Web page revision data:
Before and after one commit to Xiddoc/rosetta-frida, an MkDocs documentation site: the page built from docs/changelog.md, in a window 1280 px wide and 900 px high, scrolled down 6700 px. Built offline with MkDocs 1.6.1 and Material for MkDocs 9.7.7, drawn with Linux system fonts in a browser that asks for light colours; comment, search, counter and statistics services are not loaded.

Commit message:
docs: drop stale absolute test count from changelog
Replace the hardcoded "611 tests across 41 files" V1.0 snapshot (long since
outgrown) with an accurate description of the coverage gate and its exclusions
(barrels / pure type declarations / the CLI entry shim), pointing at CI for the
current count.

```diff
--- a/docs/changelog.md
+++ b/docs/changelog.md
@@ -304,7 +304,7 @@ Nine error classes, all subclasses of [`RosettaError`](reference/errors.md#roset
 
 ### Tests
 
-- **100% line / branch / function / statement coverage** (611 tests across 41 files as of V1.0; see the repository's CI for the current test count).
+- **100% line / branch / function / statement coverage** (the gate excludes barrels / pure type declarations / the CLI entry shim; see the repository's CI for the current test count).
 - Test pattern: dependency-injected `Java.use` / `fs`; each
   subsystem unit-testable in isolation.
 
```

Problem statement: Return all of the data word for word.

Answer area:
Before and after one commit to Xiddoc/rosetta-frida, an MkDocs documentation site: the page built from docs/changelog.md, in a window 1280 px wide and 900 px high, scrolled down 6700 px. Built offline with MkDocs 1.6.1 and Material for MkDocs 9.7.7, drawn with Linux system fonts in a browser that asks for light colours; comment, search, counter and statistics services are not loaded.

Commit message:
docs: drop stale absolute test count from changelog
Replace the hardcoded "611 tests across 41 files" V1.0 snapshot (long since
outgrown) with an accurate description of the coverage gate and its exclusions
(barrels / pure type declarations / the CLI entry shim), pointing at CI for the
current count.

```diff
--- a/docs/changelog.md
+++ b/docs/changelog.md
@@ -304,7 +304,7 @@ Nine error classes, all subclasses of [`RosettaError`](reference/errors.md#roset
 
 ### Tests
 
-- **100% line / branch / function / statement coverage** (611 tests across 41 files as of V1.0; see the repository's CI for the current test count).
+- **100% line / branch / function / statement coverage** (the gate excludes barrels / pure type declarations / the CLI entry shim; see the repository's CI for the current test count).
 - Test pattern: dependency-injected `Java.use` / `fs`; each
   subsystem unit-testable in isolation.
 
```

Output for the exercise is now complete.